OKP: Next to each name you’ve produced under, please describe the sound:
Switch – “Switch” was originally Trevor Loveys and I when we were working together. It was set up to be more of a fun project. Everything at the time was serious and deep. It was around 2002 but we were mad into New York, Chicago, any of those alternative dub versions of garage house music. We were listening to a lot of that. Big influences were Basement Jaxx, Derek Carter, Armin Van Helden, all those guys were keeping us entertained. Little pockets of really cool shit; broken beat, that whole west London, Phil Asher, Bugz In The Attic. All those dudes.
A Brucker- At the time I was in a weird place that I couldn’t get out of. So I made up a pseudo name. It was more underground and experimental. The name just came to me.

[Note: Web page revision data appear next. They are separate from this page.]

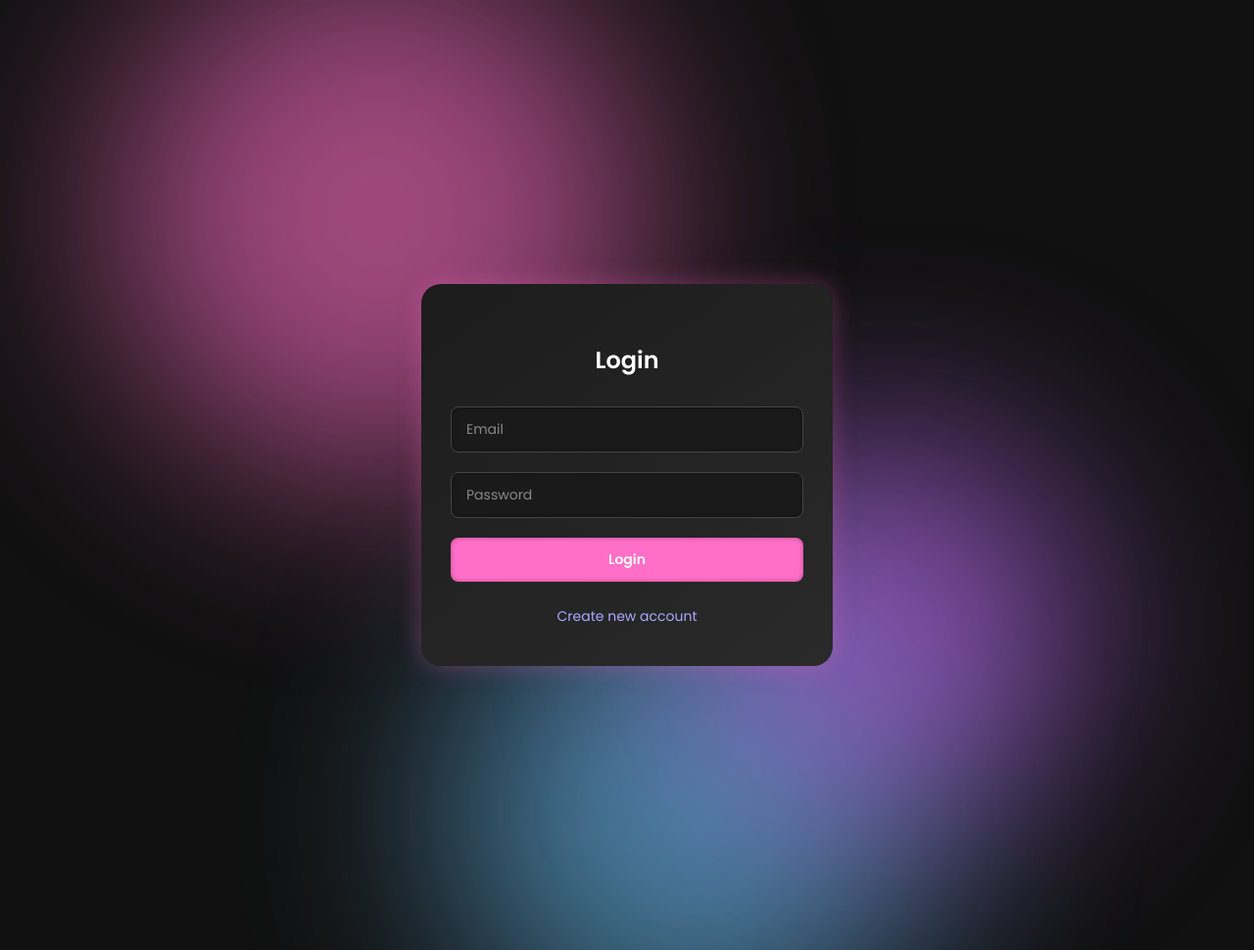
After one commit to diogo-sant0s/Junior-Achievement, a Flask app: page /register in a window 1280 px wide. The commit adds this page. Shown: the whole page at 98% size. Run offline with Flask 3, Linux system fonts and the light colour scheme.

Commit message:
changes in basically every.html

```diff
--- /dev/null
+++ b/Website/templates/user.html
@@ -0,0 +1,303 @@
+<!DOCTYPE html>
+<html lang="pt-br">
+  <head>
+    <meta charset="UTF-8" />
+    <title>FiriLinix Login/Register</title>
+    <link
+      href="https://fonts.googleapis.com/css2?family=Poppins:wght@400;600&display=swap"
+      rel="stylesheet"
+    />
+    <style>
+      html {
+        opacity: 0;
+        transition: opacity 0.6s ease-in-out;
+      }
+
+      html.fade-in {
+        opacity: 1;
+      }
+
+      body {
+        font-family: "Poppins", sans-serif;
+        background: #111;
+        display: flex;
+        justify-content: center;
+        align-items: center;
+        height: 100vh;
+        margin: 0;
+        overflow: hidden;
+      }
+
+      .container {
+        background: linear-gradient(145deg, #1c1c1c, #2a2a2a);
+        padding: 40px 30px;
+        border-radius: 20px;
+        box-shadow: 0 0 25px rgba(255, 110, 199, 0.3);
+        width: 360px;
+        z-index: 10;
+        backdrop-filter: blur(10px);
+      }
+
+      h2 {
+        text-align: center;
+        color: #fff;
+        margin-bottom: 20px;
+      }
+
+      input,
+      button {
+        font-family: "Poppins", sans-serif;
+        width: 100%;
+        padding: 12px 15px;
+        margin: 10px 0;
+        border-radius: 8px;
+        box-shadow: inset 0 0 5px rgba(0, 0, 0, 0.3);
+        font-size: 14px;
+        box-sizing: border-box;
+      }
+
+      input {
+        border: 1px solid #444;
+        background-color: #1a1a1a;
+        color: white;
+      }
+
+      input::placeholder {
+        color: #888;
+      }
+
+      button {
+        background: #ff6ec7;
+        color: white;
+        border: none;
+        font-weight: bold;
+        transition: background 0.3s ease;
+      }
+
+      button:hover {
+        background: #e055b5;
+      }
+
+      .toggle {
+        text-align: center;
+        margin-top: 15px;
+        cursor: pointer;
+        color: #aea8ff;
+        font-size: 14px;
+      }
+
+      .form-section {
+        display: none;
+        opacity: 0;
+        transition: opacity 0.6s ease;
+      }
+
+      .form-section.active {
+        display: block;
+        opacity: 1;
+      }
+
+      .blob-background {
+        position: fixed;
+        top: 0;
+        left: 0;
+        width: 100%;
+        height: 100%;
+        z-index: -1;
+        overflow: hidden;
+      }
+
+      .blob {
+        position: absolute;
+        border-radius: 50%;
+        filter: blur(100px);
+        opacity: 0.6;
+      }
+
+      .blob.pink {
+        width: 40vw;
+        height: 40vw;
+        background: #ff6ec7;
+        top: 10%;
+        left: 5%;
+        animation: floatPink 20s ease-in-out infinite alternate;
+      }
+
+      .blob.blue {
+        width: 35vw;
+        height: 35vw;
+        background: #6ec7ff;
+        bottom: 5%;
+        right: 15%;
+        animation: floatBlue 22s ease-in-out infinite alternate;
+      }
+
+      .blob.purple {
+        width: 30vw;
+        height: 30vw;
+        background: #c86eff;
+        top: 60%;
+        left: 50%;
+        animation: floatPurple 21s ease-in-out infinite alternate;
+      }
+
+      @keyframes floatPink {
+        0% {
+          transform: translate(0, 0) scale(1);
+        }
+        25% {
+          transform: translate(150px, -200px) scale(1.1);
+        }
+        50% {
+          transform: translate(-250px, 100px) scale(0.95);
+        }
+        75% {
+          transform: translate(100px, 200px) scale(1.05);
+        }
+        100% {
+          transform: translate(-200px, -150px) scale(1);
+        }
+      }
+
+      @keyframes floatBlue {
+        0% {
+          transform: translate(0, 0) scale(1);
+        }
+        25% {
+          transform: translate(-200px, 150px) scale(1.1);
+        }
+        50% {
+          transform: translate(300px, -80px) scale(0.9);
+        }
+        75% {
+          transform: translate(-150px, -200px) scale(1.05);
+        }
+        100% {
+          transform: translate(250px, 120px) scale(1);
+        }
+      }
+
+      @keyframes floatPurple {
+        0% {
+          transform: translate(0, 0) scale(1);
+        }
+        25% {
+          transform: translate(120px, -180px) scale(1.05);
+        }
+        50% {
+          transform: translate(-180px, 140px) scale(1);
+        }
+        75% {
+          transform: translate(220px, -120px) scale(0.9);
+        }
+        100% {
+          transform: translate(-160px, 180px) scale(1.1);
+        }
+      }
+    </style>
+  </head>
+  <body>
+    <div class="blob-background">
+      <div class="blob pink"></div>
+      <div class="blob blue"></div>
+      <div class="blob purple"></div>
+    </div>
+
+    <div class="container">
+      <div class="form-section active" id="loginForm">
+        <h2>Login</h2>
+        <form method="POST" action="/login">
+          <input name="email" type="email" placeholder="Email" required />
+          <input
+            name="password"
+            type="password"
+            placeholder="Password"
+            required
+          />
+          <button type="submit">Login</button>
+        </form>
+        <div class="toggle" onclick="toggleForm()">Create new account</div>
+      </div>
+
+      <div class="form-section" id="registerForm">
+        <h2>Register</h2>
+        <form method="POST" action="/register">
+          <input name="name" type="text" placeholder="Name" required />
+          <input name="email" type="email" placeholder="Email" required />
+          <input
+            name="password"
+            type="password"
+            placeholder="Password"
+            required
+          />
+          <button type="submit">Register</button>
+        </form>
+        <div class="toggle" onclick="toggleForm()">Have an account? Join</div>
+      </div>
+    </div>
+
+    <script>
+      window.addEventListener("DOMContentLoaded", () => {
+        document.documentElement.classList.add("fade-in");
+      });
+
+      function toggleForm() {
+        const loginForm = document.getElementById("loginForm");
+        const registerForm = document.getElementById("registerForm");
+
+        loginForm.classList.remove("active");
+        registerForm.classList.remove("active");
+
+        setTimeout(() => {
+          if (loginForm.style.display !== "none") {
+            loginForm.style.display = "none";
+            registerForm.style.display = "block";
+            setTimeout(() => registerForm.classList.add("active"), 10);
+          } else {
+            registerForm.style.display = "none";
+            loginForm.style.display = "block";
+            setTimeout(() => loginForm.classList.add("active"), 10);
+          }
+        }, 300);
+      }
+    </script>
+
+    <script>
+      window.addEventListener("DOMContentLoaded", () => {
+        document.documentElement.classList.add("fade-in");
+
+        // Função para ler parâmetros GET da URL
+        function getQueryParam(param) {
+          const urlParams = new URLSearchParams(window.location.search);
+          return urlParams.get(param);
+        }
+
+        if (getQueryParam("success") === "true") {
+          alert("Registro realizado com sucesso! Agora faça login.");
+          // Se quiser, você pode limpar o parâmetro da URL para não mostrar mais o alert no refresh
+          history.replaceState(null, "", window.location.pathname);
+        }
+      });
+
+      function toggleForm() {
+        const loginForm = document.getElementById("loginForm");
+        const registerForm = document.getElementById("registerForm");
+
+        loginForm.classList.remove("active");
+        registerForm.classList.remove("active");
+
+        setTimeout(() => {
+          if (loginForm.style.display !== "none") {
+            loginForm.style.display = "none";
+            registerForm.style.display = "block";
+            setTimeout(() => registerForm.classList.add("active"), 10);
+          } else {
+            registerForm.style.display = "none";
+            loginForm.style.display = "block";
+            setTimeout(() => loginForm.classList.add("active"), 10);
+          }
+        }, 300);
+      }
+    </script>
+  </body>
+</html>
--- a/Website/views.py
+++ b/Website/views.py
@@ -1,5 +1,6 @@
 from flask import render_template, request, redirect, url_for
 from main import app
+from database import session, User  # Ajustei 'user' para 'User' conforme classe
 
 @app.route('/')
 def loaderpage():
@@ -20,3 +21,26 @@ def homepage():
 @app.route('/UserDashboard')
 def dashpage():
     return render_template("dashboard.html")
+
+@app.route('/register', methods=['GET'])
+def registerpage():
+    return render_template("user.html")
+
+@app.route('/register', methods=['POST'])
+def register():
+    name = request.form.get('name')
+    email = request.form.get('email')
+    password = request.form.get('password')
+
+    # Checar se já existe email cadastrado (exemplo simples)
+    existing_user = session.query(User).filter_by(email=email).first()
+    if existing_user:
+        # Você pode melhorar retornando uma mensagem de erro na página
+        return redirect(url_for('registerpage') + '?error=email_exists')
+
+    new_user = User(name=name, email=email, password=password)
+    session.add(new_user)
+    session.commit()
+
+    # Redirecionar para a página de login/registro com sucesso
+    return redirect(url_for('registerpage') + '?success=true')
```
Also changed, not shown: Website/database.py (added, +20 -0 lines), Website/static/style.css (+160 -100 lines), Website/templates/home.html (+40 -36 lines), Website/templates/loader.html (+41 -10 lines), Website/database.db (added), 1 other file.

Solid groove - Was very debated about. Worst name ever. It’s very New York. That for me was the first time I was trying to make music. And realized that you can’t make a living at doing the type of music you like if it’s so underground.
Modular- Was more of a techno sound.
OKP: You still produce under those names?
S: Yeah I do. Still doing Solid Groove. Modular, I haven’t done anything in awhile but now that you’ve reminded me…
OKP: Why not produce everything under one name?
S: I think at the time…I don’t know. That’s a pretty good subject. You can see the reason for doing it; working with different people. For Wes and I, when we work we do it as Major Lazer because it has turned itself into a concept. It gives it a label…like branding it. The reason why I started doing different names for different styles? That’s kind of indicative of how English dance culture was at that time; you had your drum & bass culture; you had your hip-hop culture.
OKP: Weren’t you into drum & bass?
S: Yeah I was. Drum and bass was the first music that I ever had signed, it was on Moving Shadow. It was so different.
OKP: Who would you like to work with in the future?
S: You know who I think is really amazing is Little Dragon. I don’t think they need anything from me. Maybe I could do a remix for them.
OKP: Is there a “go-to” album or artist that you listen to that motivates you to write music?
S: Whenever I get stuck I always go back to whatever made me want to make music in the first place. Nightclubs and kind of watching what people dance to and what people get excited about. Or I listen to the radio. Like Gilles Peterson, who has been on Radio 1 forever. Whenever I’m stuck, I always go back to that because that’s what inspired me in the beginning
OKP: What kind of music are you listening to now?
S: Getting way more into stuff that’s coming out of London future garage, broken beats. I’m always listening mainly to more underground. No matter what scene it is, that’s the stuff that you learn from.